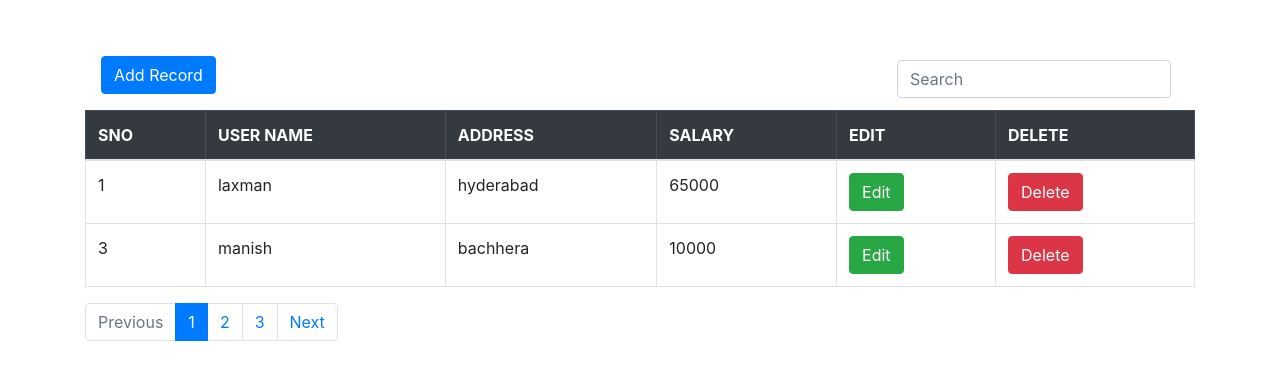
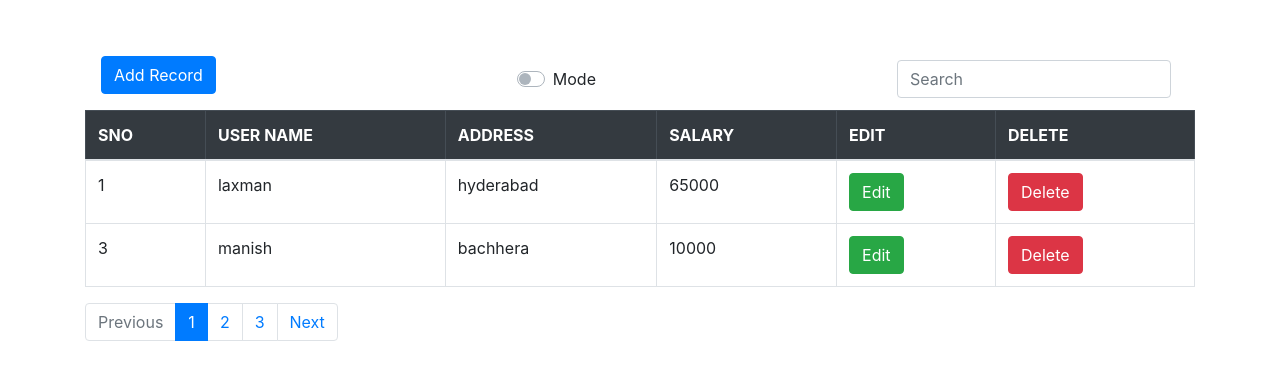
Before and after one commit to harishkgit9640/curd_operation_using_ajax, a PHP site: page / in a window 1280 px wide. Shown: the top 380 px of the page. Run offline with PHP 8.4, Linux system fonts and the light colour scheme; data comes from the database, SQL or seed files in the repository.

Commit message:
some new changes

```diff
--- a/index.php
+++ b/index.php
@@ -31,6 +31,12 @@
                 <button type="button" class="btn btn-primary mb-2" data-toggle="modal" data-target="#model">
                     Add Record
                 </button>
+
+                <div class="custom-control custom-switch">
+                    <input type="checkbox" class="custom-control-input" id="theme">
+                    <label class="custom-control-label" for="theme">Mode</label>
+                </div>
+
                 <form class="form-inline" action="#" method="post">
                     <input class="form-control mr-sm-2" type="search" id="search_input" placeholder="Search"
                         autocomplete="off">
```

== What needs to be done ==
Tally the lines of the entries above that hold the word "class"; the number is the whole answer.

== Output for this task ==
6